Data entries
........

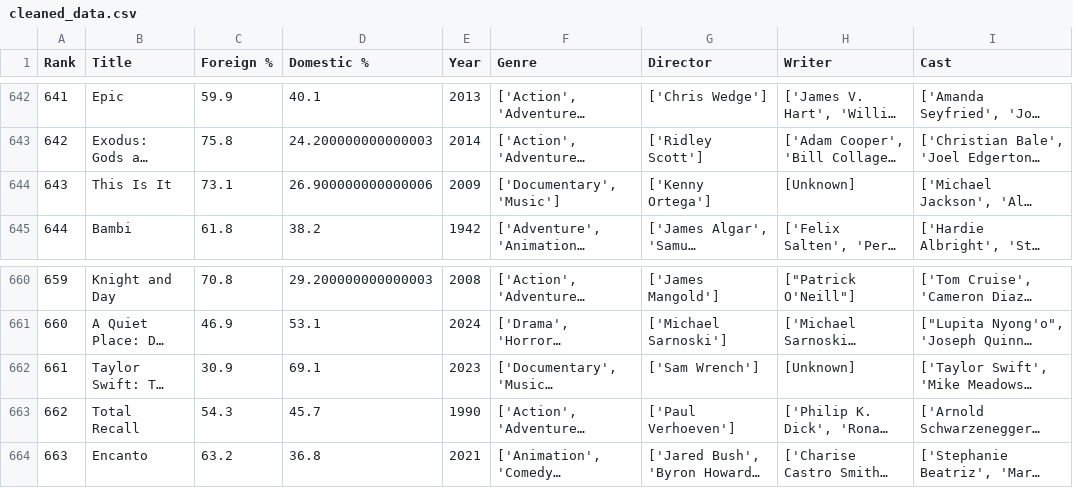
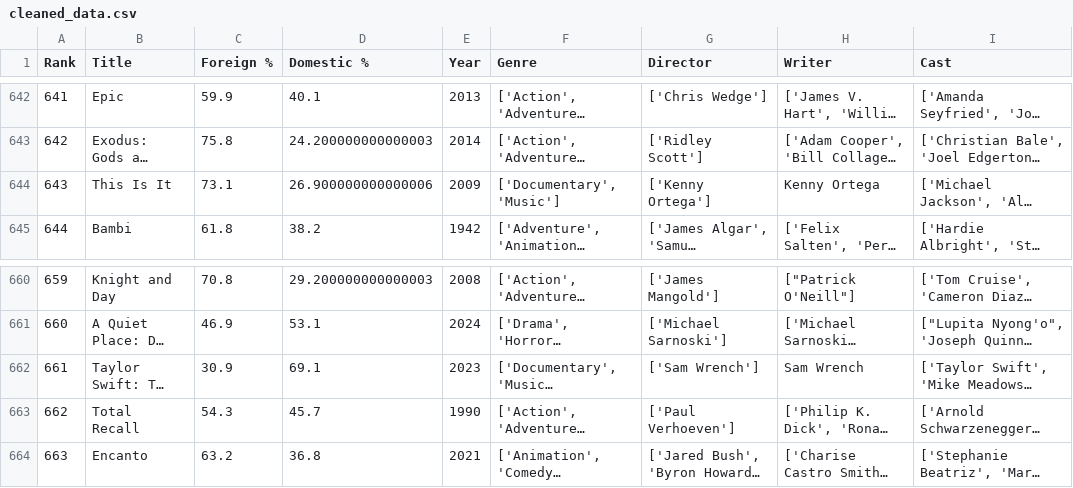
Before and after one commit to tmthu1204/Intro2DS_FinalProject, a CSV file: cleaned_data.csv, drawn as a sheet; only a part is shown, gaps mark what is left out; long unchanged cells end in …; the diff names each change by its address in the sheet, - before the commit and + after, or states it on an @@ line.

Commit message:
fill writer

```diff
--- a/cleaned_data.csv
+++ b/cleaned_data.csv
-H644 (Writer): [Unknown]
+H644 (Writer): Kenny Ortega
-H662 (Writer): [Unknown]
+H662 (Writer): Sam Wrench
```
Also changed, not shown: 2 other files.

........

Copy exactly the line containing "fill writer" and each line after it through the end of the records above.

fill writer

```diff
--- a/cleaned_data.csv
+++ b/cleaned_data.csv
-H644 (Writer): [Unknown]
+H644 (Writer): Kenny Ortega
-H662 (Writer): [Unknown]
+H662 (Writer): Sam Wrench
```
Also changed, not shown: 2 other files.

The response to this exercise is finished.